Serbians believe that he has been arbitrarily denied an opportunity to win the Australian Open for the tenth time. So, in Serbia, people are very mad at the Serbian government for failing to take decisive action against Australia.

They also criticise Australia for using Djokovic as a political football for the purpose of short-term gain.

In Serbia, a general election will be held in April 2022. It is likely to be affected by Djokovic’s Australian treatment. This is because people admire Djokovic so much that they will not forgive nor forget the indecisiveness of the Serbian government during the deportation crisis.

There is, of course, also an Australian election, which may be held soon after the Serbian election. Serbians believe that the abominable treatment of Djokovic will fatally harm the Australian government’s chances of re-election.

Of course, Serbians are also aware that Djokovic himself may have instigated the furore by triumphantly announcing that he had received a medical exemption, enabling him to participate in the Australian Open.

People in Serbia feel that he should have kept a low profile or skipped the tournament and waited for another day to eclipse the twenty grand slams of Nadal and Federer. But an athlete is also a human being who is prone to making mistakes like everyone else.

The message from Serbia is that, with regards to vaccination, the entire world has gone mad. Serbians do not oppose vaccinations, but the “compulsory but not mandatory” mantra, repeated in many countries, reveals an attitude on the part of governments that facilitates the nurturing of totalitarian tendencies.

People in Serbia (and elsewhere as well) feel that the world is changing for the worse. The “rule of law” and basic considerations of decency and compassion are abandoned in favour of untested and experimental strategies, which fatally harm society.
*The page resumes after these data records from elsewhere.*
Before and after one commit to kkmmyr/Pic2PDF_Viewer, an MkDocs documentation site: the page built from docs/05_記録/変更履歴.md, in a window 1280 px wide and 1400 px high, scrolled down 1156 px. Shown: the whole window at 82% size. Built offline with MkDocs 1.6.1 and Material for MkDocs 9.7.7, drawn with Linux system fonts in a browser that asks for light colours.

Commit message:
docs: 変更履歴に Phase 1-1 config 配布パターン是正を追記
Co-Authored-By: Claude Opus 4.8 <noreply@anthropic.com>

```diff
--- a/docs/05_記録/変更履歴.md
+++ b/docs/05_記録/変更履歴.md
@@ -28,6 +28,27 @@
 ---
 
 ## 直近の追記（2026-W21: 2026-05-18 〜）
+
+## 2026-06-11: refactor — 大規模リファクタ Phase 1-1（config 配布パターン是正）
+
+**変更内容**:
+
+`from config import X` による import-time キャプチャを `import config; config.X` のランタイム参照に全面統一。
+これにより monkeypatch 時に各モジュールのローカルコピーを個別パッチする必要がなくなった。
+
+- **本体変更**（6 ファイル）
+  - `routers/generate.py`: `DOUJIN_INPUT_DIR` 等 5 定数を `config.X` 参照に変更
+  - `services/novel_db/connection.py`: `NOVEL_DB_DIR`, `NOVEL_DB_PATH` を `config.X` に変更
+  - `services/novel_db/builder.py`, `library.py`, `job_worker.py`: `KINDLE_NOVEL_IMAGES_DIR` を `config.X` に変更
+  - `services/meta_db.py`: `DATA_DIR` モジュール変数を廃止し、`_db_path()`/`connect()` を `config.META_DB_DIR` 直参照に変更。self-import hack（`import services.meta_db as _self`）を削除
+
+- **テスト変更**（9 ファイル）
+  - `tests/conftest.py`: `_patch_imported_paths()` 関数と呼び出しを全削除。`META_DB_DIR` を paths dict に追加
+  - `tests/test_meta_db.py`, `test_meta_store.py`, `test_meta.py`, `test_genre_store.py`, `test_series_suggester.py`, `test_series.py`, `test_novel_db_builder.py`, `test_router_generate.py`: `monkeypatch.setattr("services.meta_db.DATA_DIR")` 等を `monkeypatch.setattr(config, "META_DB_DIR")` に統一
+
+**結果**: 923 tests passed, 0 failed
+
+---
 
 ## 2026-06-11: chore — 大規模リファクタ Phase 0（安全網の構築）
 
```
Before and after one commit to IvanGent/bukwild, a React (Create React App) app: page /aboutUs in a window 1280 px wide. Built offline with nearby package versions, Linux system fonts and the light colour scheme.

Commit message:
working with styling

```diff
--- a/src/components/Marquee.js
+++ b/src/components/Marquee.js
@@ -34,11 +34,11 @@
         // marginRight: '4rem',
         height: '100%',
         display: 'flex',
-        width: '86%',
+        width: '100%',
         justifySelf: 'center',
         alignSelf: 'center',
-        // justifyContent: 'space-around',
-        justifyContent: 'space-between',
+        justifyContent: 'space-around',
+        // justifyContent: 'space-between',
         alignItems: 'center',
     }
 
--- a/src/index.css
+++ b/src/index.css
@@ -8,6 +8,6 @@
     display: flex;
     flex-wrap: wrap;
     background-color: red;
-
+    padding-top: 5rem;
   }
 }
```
Humankind is making expensive mistakes.

There is an expectation that over time, the rupture in the relationship between Serbia and Australia will heal, but the bungled treatment of the Djokovic matter may leave a visible scar for a long time.

Views expressed in this article are the opinions of the author and do not necessarily reflect the views of The Epoch Times.

Gabriël A. Moens AM is an emeritus professor of law at the University of Queensland, and served as pro vice-chancellor and dean at Murdoch University. In 2003, Moens was awarded the Australian Centenary Medal by the prime minister for services to education. He has taught extensively across Australia, Asia, Europe, and the United States. Moens has recently published two novels “A Twisted Choice” (Boolarong Press, 2020) and “The Coincidence” (Connor Court Publishing, 2021).
Dejan Hinic
Dejan Hinic is a financial and investment expert operating from Belgrade, Serbia. He received his law degrees from the University of Belgrade and the University of Queensland.